Until we all learn to process information in exactly the same way, it’s unlikely there will ever be uniformity in how we measure intelligence.
Nonetheless, there must be some standard by which we can judge the success of our schools, their curriculum and ultimately our students. So far, standardized tests in one form or another are the widely accepted norm for calculating academic success, though the debate rages on as to what these tests should actually be testing for.
And as we all learned at a young age, there are ethical and unethical ways to boost test scores.
From the standpoint of those in front of the classroom, “teaching to the test” is an insurance policy of sorts that guarantees your students will be familiar with the material covered in the exam. Literally, this means the teacher will limit their curriculum to those subjects on the exam. Under this model it’s not unreasonable to incorporate actual test questions into the lesson plan. The argument against this of course, hinges on the idea that bubble sheets can’t possibly convey all of society’s educational values.
In District 91, our elementary schools, a leading educator swore off this practice of teaching to the test, and disparaged legislative priorities set by the federal No Child Left Behind Act.
In District 209, our local high school, the superintendent said he can’t be bothered debating the merits of any particular test, and instead, challenged educators to meet whatever standards are put in place.

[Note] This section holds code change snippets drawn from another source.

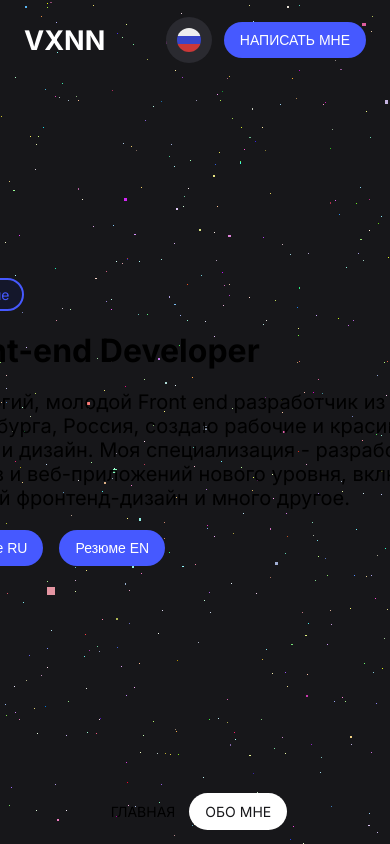
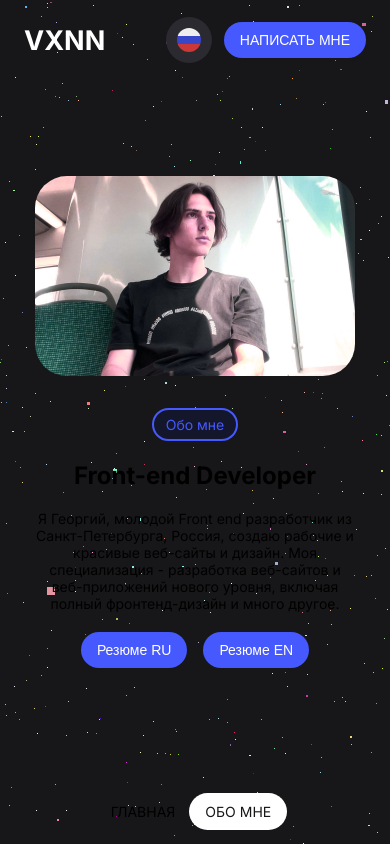
Before and after one commit to AVxnn/vxnnsite_new, a Next.js app: page /about in a window 390 px wide. Built offline with nearby package versions, Linux system fonts and the light colour scheme.

Commit message:
feat: add styles for mobule version

```diff
--- a/shared/components/aboutMe/aboutMe.module.scss
+++ b/shared/components/aboutMe/aboutMe.module.scss
@@ -3,6 +3,13 @@
 .containerAbout {
   display: flex;
   gap: 32px;
+
+  @media screen and (max-width: 720px) {
+    flex-direction: column;
+    align-items: center;
+  }
+
+
   .leftBlock {
     position: relative;
     max-width: 532px;
@@ -12,6 +19,22 @@
     overflow: hidden;
     transition: all 2s ease-in-out;
     animation: hue 3s ease-in-out infinite;
+
+    @media screen and (max-width: 1280px) {
+      max-width: 320px;
+      width: 100%;
+      height: 454px;
+    }
+    @media screen and (max-width: 980px) {
+      max-width: 280px;
+      width: 100%;
+      height: 404px;
+    }
+    @media screen and (max-width: 720px) {
+      max-width: 320px;
+      width: 100%;
+      height: 200px;
+    }
 
     &:hover {
       filter: hue-rotate(720deg);
@@ -30,6 +53,10 @@
     gap: 20px;
     flex-direction: column;
 
+    @media screen and (max-width: 720px) {
+      align-items: center;
+    }
+
     .tag {
       padding: 6px 12px;
       background-color: #14172b;
@@ -42,11 +69,23 @@
     .title {
       font-weight: bold;
       font-size: 32px;
+      @media screen and (max-width: 980px) {
+        font-size: 24px;
+      }
     }
 
     .description {
       width: 548px;
       font-size: 20px;
+      @media screen and (max-width: 980px) {
+        width: 388px;
+        font-size: 14px;
+      }
+      @media screen and (max-width: 720px) {
+        width: 320px;
+        font-size: 14px;
+        text-align: center;
+      }
     }
 
     .formBtns {
```
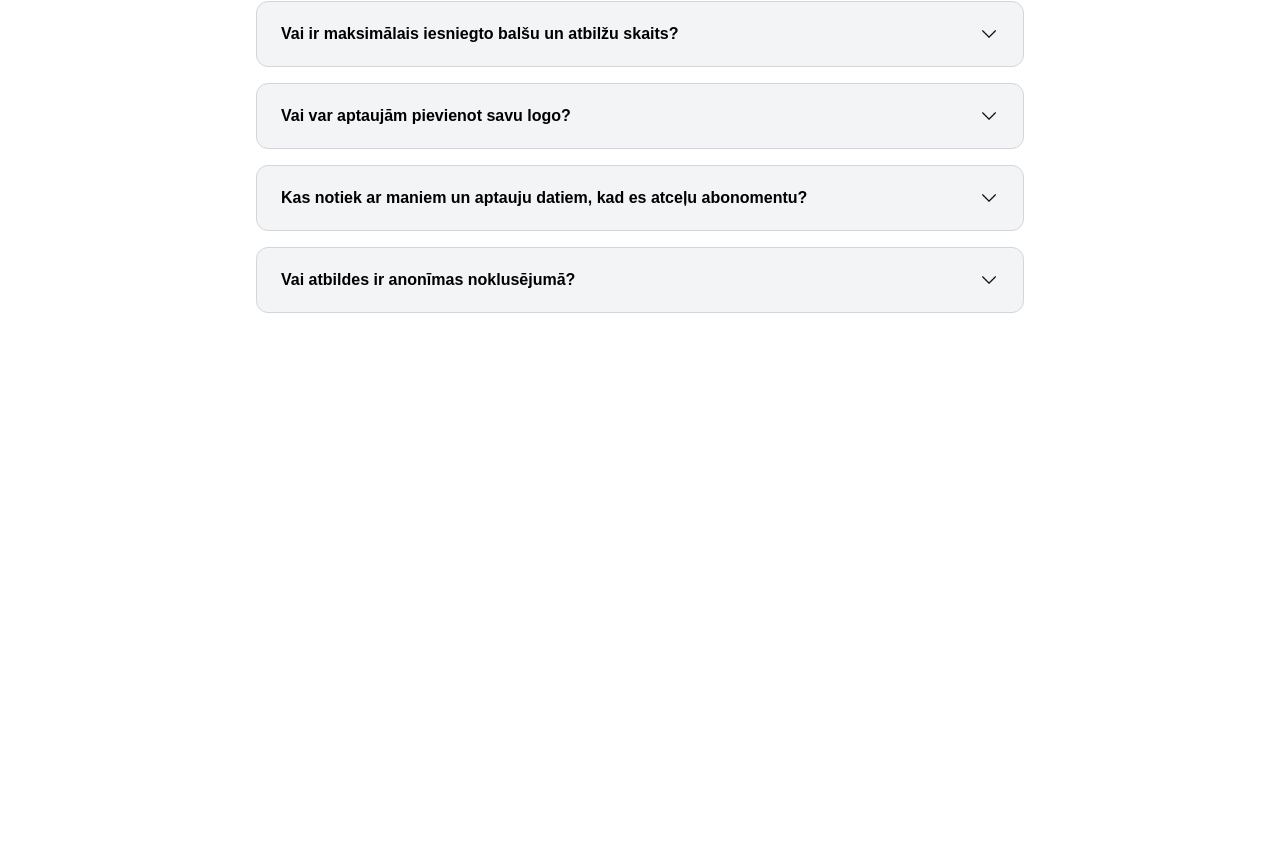
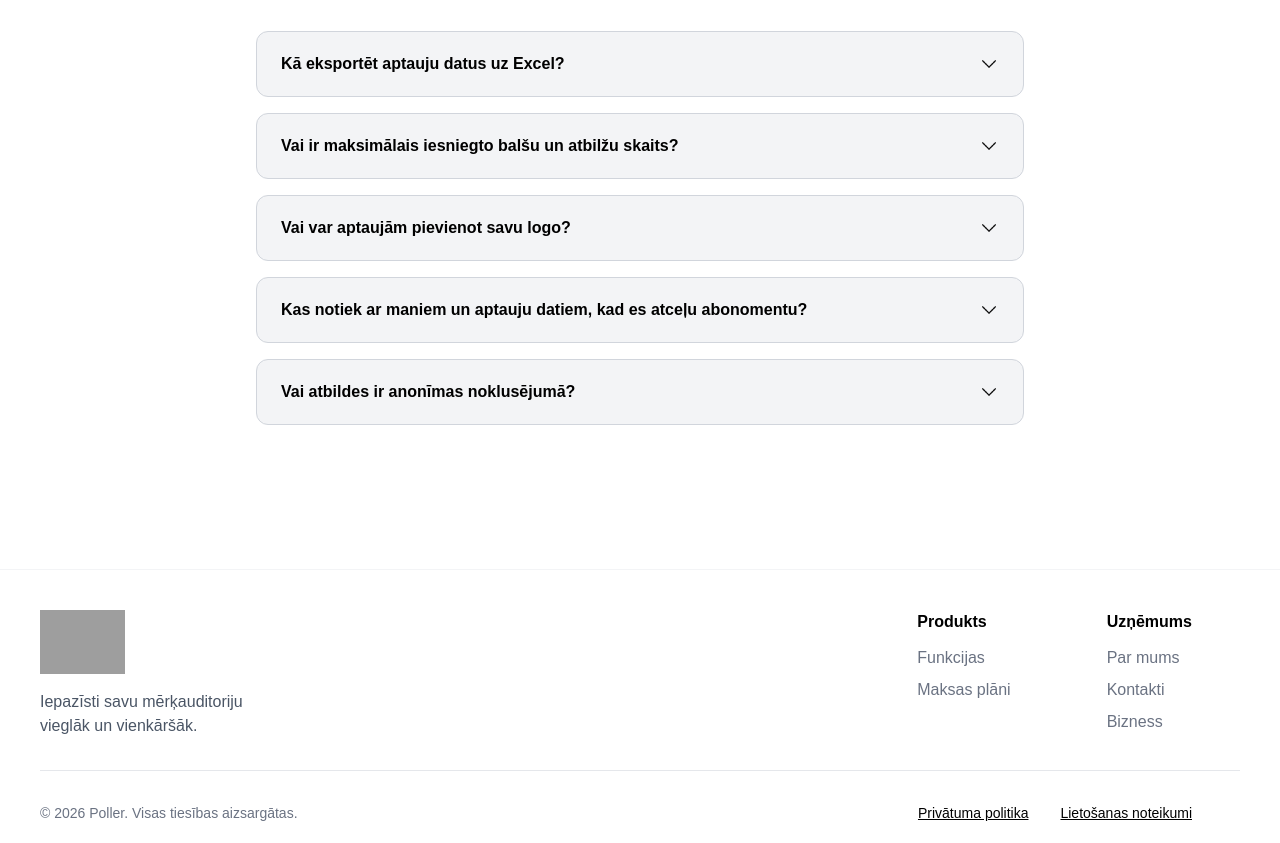
Before and after one commit to 23DP1NKris/Poller, a React (Vite) app in the folder frontend/: page /support in a window 1280 px wide. Shown: the part 1393-2236 px from the top of the page. Before the commit the page ends 1850 px from the top, so only its background shows below. Built offline with nearby package versions, Linux system fonts and the light colour scheme; grey boxes are pictures that could not be loaded.

Commit message:
Added a Footer

```diff
--- a/frontend/src/components/FAQItem.jsx
+++ b/frontend/src/components/FAQItem.jsx
@@ -5,7 +5,7 @@ function FAQItem(props) {
     const [isOpen, setIsOpen] = useState(false)
 
     return (
-        <div className="border border-gray-300 rounded-xl overflow-hidden bg-gray-100">
+        <div className="border border-gray-300 rounded-xl overflow-hidden bg-gray-100 cursor-pointer">
             <div>
                 <button onClick={() => setIsOpen(!isOpen)} className="w-full px-6 py-5 flex flex items-center justify-between text-left group">
                     <span className="font-bold group-hover:text-primary transition-colors">{props.question}</span>
--- /dev/null
+++ b/frontend/src/layouts/Footer.jsx
@@ -0,0 +1,52 @@
+import Logo from "../components/Logo.jsx"
+
+function Footer() {
+    return (
+        <footer className="w-full border-t border-gray-100 pt-10 pb-5 px-10">
+            <div className="w-full">
+                <div className="grid grid-cols-1 lg:grid-cols-3 gap-10">
+                    <div className="hidden lg:flex flex-col">
+                        <Logo />
+                        <p className="mt-4 text-gray-600 max-w-3xs">
+                            Iepazīsti savu mērķauditoriju vieglāk un vienkāršāk.
+                        </p>
+                    </div>
+
+                    <div className="lg:col-span-2 flex justify-center lg:justify-end lg:pr-12">
+                        <div className="flex gap-16 md:gap-24 text-left">
+                            <div className="flex flex-col">
+                                <span className="font-semibold mb-3">Produkts</span>
+                                <div className="flex flex-col space-y-2">
+                                    <a href="/functions" className="text-gray-500 hover:text-black transition">Funkcijas</a>
+                                    <a href="/pricing" className="text-gray-500 hover:text-black transition">Maksas plāni</a>
+                                </div>
+                            </div>
+                            <div className="flex flex-col">
+                                <span className="font-semibold mb-3">Uzņēmums</span>
+                                <div className="flex flex-col space-y-2">
+                                    <a href="/about" className="text-gray-500 hover:text-black transition">Par mums</a>
+                                    <a href="/support" className="text-gray-500 hover:text-black transition">Kontakti</a>
+                                    <a href="/business" className="text-gray-500 hover:text-black transition">Bizness</a>
+                                </div>
+                            </div>
+                        </div>
+                    </div>
+                </div>
+
+                <hr className="my-8 border-gray-200" />
+
+                <div className="flex flex-col items-center gap-4 lg:flex-row lg:justify-between lg:pr-12">
+                    <div className="flex gap-8 text-sm order-1 lg:order-2">
+                        <a href="#" className="underline hover:text-gray-600">Privātuma politika</a>
+                        <a href="#" className="underline hover:text-gray-600">Lietošanas noteikumi</a>
+                    </div>
+                    <p className="text-gray-500 text-sm order-2 lg:order-1">
+                        &copy; 2026 Poller. Visas tiesības aizsargātas.
+                    </p>
+                </div>
+            </div>
+        </footer>
+    )
+}
+
+export default Footer
--- a/frontend/src/pages/Support.jsx
+++ b/frontend/src/pages/Support.jsx
@@ -7,11 +7,13 @@ import mail_icon from "../assets/images/mail_icon.png"
 import {Link} from "react-router-dom"
 import WithBackgroundBtn from "../components/WithBackgroundBtn.jsx"
 import FAQItem from "../components/FAQItem.jsx"
+import Footer from "../layouts/Footer.jsx";
 
 function Support() {
     return (
         <>
-        {/*<Header />*/}
+        <Header />
+
         <div className="flex-1 mx-auto w-full px-6 py-12">
             <section className="text-center mb-16">
                 <h1 className="font-bold text-4xl leading-tight mb-6">Kā mēs Jums varam palīdzēt?</h1>
@@ -126,8 +128,10 @@ function Support() {
                 </div>
             </section>
         </div>
+
+        <Footer />
         </>
-)
+    )
 }
 
 export default Support
```
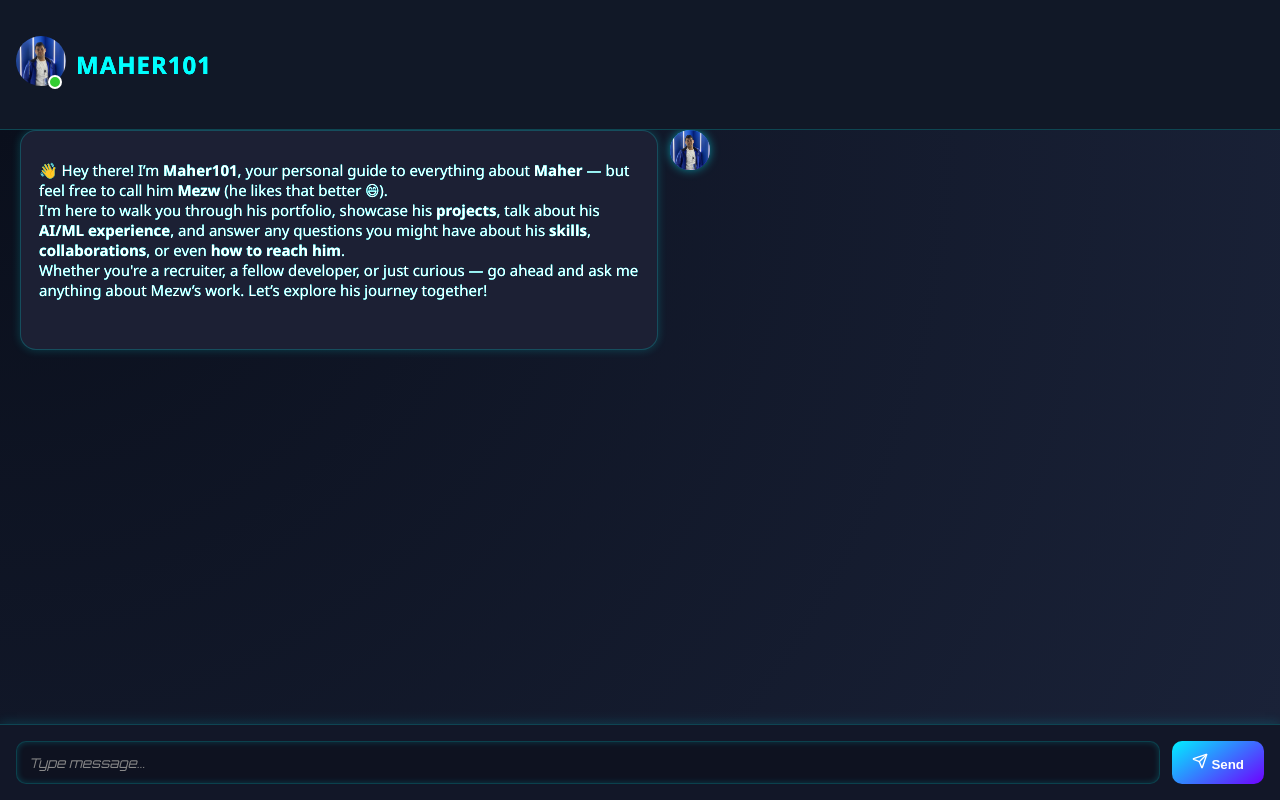
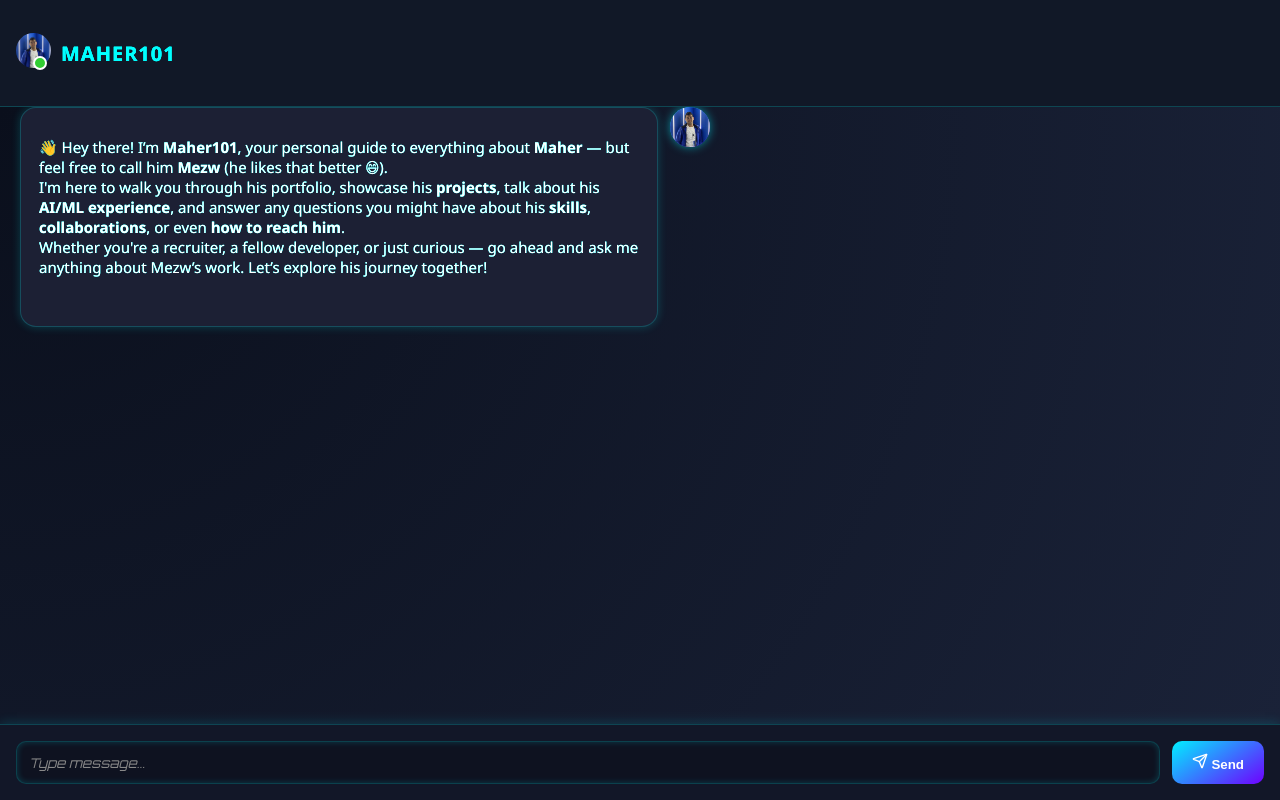
Before and after one commit to maher-mohsen/Maher-101, a React (Create React App) app: page / in a window 1280 px wide. Built offline with nearby package versions, Linux system fonts and the light colour scheme; no server answers.

Commit message:
Fix Style

```diff
--- a/src/ChatBot.jsx
+++ b/src/ChatBot.jsx
@@ -143,9 +143,9 @@ ${jsonString}
   return (
     <div className="chat-container">
       <div className="chat-header">
-        <h2 style={{ display: 'flex', alignItems: 'center', gap: '10px' }}>
+        <h2 style={{ display: 'flex', alignItems: 'center', gap: '10px', fontSize:20 }}>
           <div style={{ position: 'relative' }}>
-            <img src="/maher.jpg" alt="Maher101 Icon" style={{ width: 50, height: 50, borderRadius: '50%' }} />
+            <img src="/maher.jpg" alt="Maher101 Icon" style={{ width: 35, height: 35, borderRadius: '50%' }} />
             <span style={{
               position: 'absolute', bottom: 4, right: 4, width: 10, height: 10,
               backgroundColor: 'limegreen', borderRadius: '50%', border: '2px solid white'
```
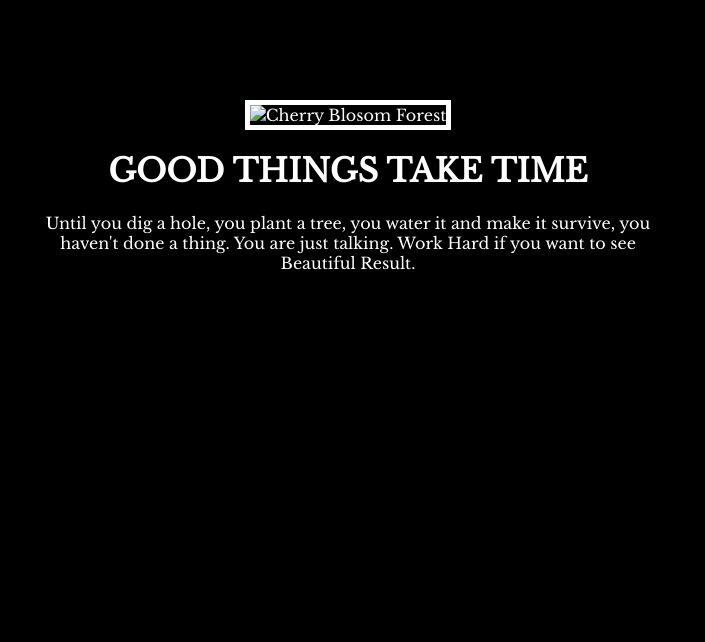
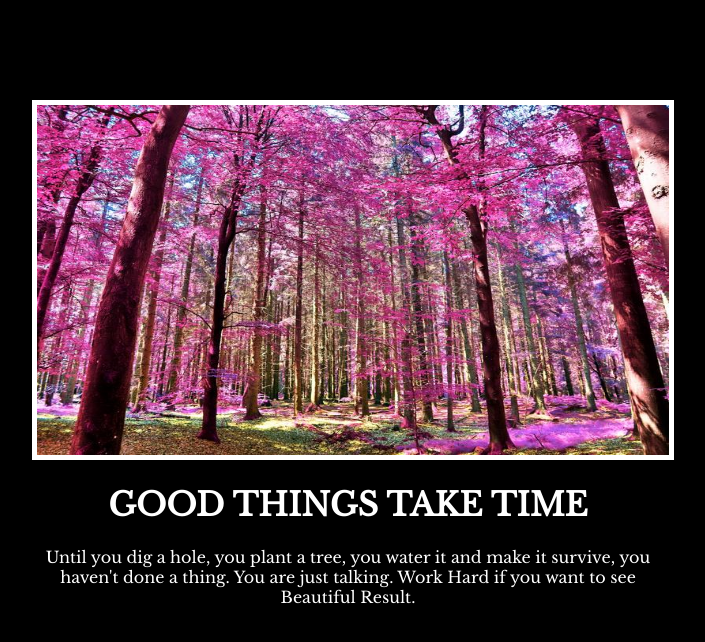
Before and after one commit to SharmaShubham94/motivational-quotes, a plain HTML site: page index.html in a window 1280 px wide. Shown: the whole page, without its empty margins (292-997 px from the left). Drawn offline with nearby package versions, Linux system fonts and the light colour scheme.

Commit message:
Update index.html

```diff
--- a/index.html
+++ b/index.html
@@ -14,7 +14,7 @@
 
 <body>
     <div id="main">
-        <img id="img1" src="./assets/images/img2.jpg" width="500px" height="350px" alt="Cherry Blosom Forest" title="Cherry Blosoms">
+        <img id="img1" src="./img2.jpg" width="500px" height="350px" alt="Cherry Blosom Forest" title="Cherry Blosoms">
         <h1>Good Things Take Time</h1>
         <p>
           Until you dig a hole, you plant a tree,
```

Though these two school districts both serve the families of Forest Park, they have taken opposing positions in this debate. Instinct suggests that one of them must be wrong, but their respective circumstances add merit to both arguments.
In District 91, as in many other school districts in the country, special education students are being held to an arguably impossible standard. By definition a severely handicapped child will fall behind their peers in ways that will never put them on a truly equal footing. To help these students reach their own fullest potential is worthwhile and noble. To punish the district when they don’t perform at a level that challenges otherwise typical children is not.
However, educators in our K-8 schools need only look in the mirror for an example of the motivating influence accountability can have. After years of seeing black students struggle with math at the middle school, changes mandated by NCLB may have led to a turnaround in their performance.
Meanwhile, District 209 has lacked accountability up and down the ranks, both in and out of the classroom. Until the staff and the students can prove their own merit they forfeit the right to argue the standards.